*Provided records:*
________________

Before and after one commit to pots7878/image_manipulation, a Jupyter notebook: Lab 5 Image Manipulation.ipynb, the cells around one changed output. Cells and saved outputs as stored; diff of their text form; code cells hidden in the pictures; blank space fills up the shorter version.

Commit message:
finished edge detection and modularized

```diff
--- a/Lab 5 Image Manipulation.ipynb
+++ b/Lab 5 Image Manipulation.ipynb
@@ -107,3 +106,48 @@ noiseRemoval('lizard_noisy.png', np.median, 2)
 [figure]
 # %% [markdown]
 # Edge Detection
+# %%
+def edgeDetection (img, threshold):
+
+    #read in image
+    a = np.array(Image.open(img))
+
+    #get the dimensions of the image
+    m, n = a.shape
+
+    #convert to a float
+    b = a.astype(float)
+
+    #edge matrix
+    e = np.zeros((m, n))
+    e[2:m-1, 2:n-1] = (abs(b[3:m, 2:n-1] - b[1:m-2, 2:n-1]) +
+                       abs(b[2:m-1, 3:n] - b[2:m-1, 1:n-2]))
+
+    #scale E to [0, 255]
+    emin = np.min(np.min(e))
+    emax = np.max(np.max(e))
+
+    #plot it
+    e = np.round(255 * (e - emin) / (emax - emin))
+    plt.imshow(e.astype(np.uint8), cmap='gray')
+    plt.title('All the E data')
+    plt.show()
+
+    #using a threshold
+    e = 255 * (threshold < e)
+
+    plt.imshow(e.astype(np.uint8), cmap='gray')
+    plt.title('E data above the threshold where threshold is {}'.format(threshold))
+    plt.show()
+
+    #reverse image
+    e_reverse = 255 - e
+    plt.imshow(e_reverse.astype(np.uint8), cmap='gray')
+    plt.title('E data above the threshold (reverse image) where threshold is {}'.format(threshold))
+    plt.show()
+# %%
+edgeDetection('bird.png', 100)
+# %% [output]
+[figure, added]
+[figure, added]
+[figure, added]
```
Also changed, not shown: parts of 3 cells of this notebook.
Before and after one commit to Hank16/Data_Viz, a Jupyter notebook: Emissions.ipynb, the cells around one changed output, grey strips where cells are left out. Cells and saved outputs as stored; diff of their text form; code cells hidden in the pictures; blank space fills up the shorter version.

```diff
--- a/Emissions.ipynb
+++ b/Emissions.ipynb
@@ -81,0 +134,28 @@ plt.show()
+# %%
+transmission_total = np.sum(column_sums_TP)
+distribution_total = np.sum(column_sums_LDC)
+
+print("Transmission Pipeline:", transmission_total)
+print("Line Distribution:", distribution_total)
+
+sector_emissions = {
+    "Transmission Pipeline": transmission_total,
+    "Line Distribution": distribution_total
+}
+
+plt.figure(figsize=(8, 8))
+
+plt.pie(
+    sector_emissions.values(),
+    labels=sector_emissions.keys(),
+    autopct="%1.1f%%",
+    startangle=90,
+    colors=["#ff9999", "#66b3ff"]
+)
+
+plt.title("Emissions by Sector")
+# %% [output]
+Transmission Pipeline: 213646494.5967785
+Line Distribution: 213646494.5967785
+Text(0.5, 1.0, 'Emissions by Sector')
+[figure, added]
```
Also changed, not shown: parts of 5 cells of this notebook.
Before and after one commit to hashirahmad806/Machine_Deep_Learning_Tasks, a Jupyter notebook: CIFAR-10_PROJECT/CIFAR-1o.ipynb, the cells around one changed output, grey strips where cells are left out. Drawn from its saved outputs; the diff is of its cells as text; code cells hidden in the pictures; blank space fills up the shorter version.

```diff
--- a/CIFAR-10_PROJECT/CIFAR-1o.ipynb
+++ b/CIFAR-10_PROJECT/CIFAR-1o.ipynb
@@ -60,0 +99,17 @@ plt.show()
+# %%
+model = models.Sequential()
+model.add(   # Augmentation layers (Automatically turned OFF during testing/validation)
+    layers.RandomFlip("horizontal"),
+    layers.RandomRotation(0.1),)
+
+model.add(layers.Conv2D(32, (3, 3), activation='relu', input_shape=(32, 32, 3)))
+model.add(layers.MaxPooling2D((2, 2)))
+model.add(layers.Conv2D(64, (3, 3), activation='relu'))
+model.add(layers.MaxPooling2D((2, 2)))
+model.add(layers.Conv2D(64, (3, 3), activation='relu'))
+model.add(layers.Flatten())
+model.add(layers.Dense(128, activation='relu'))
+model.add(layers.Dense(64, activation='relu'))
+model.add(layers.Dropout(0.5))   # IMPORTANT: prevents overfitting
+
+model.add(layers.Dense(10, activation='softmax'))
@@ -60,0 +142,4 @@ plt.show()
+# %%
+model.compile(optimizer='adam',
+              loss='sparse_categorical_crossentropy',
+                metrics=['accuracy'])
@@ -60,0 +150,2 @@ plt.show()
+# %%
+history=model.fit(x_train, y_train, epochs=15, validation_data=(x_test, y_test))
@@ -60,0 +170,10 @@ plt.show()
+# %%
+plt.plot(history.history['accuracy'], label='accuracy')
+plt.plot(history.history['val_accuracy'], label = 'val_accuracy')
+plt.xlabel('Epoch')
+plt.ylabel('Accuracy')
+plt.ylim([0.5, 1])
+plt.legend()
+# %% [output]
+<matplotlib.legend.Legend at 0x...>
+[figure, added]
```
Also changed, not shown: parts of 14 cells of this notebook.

________________

*Problem description:* Only lines with the word "relu" are needed. Copy them from the preceding records.

*Result of this task:*
+model.add(layers.Conv2D(32, (3, 3), activation='relu', input_shape=(32, 32, 3)))
+model.add(layers.Conv2D(64, (3, 3), activation='relu'))
+model.add(layers.Conv2D(64, (3, 3), activation='relu'))
+model.add(layers.Dense(128, activation='relu'))
+model.add(layers.Dense(64, activation='relu'))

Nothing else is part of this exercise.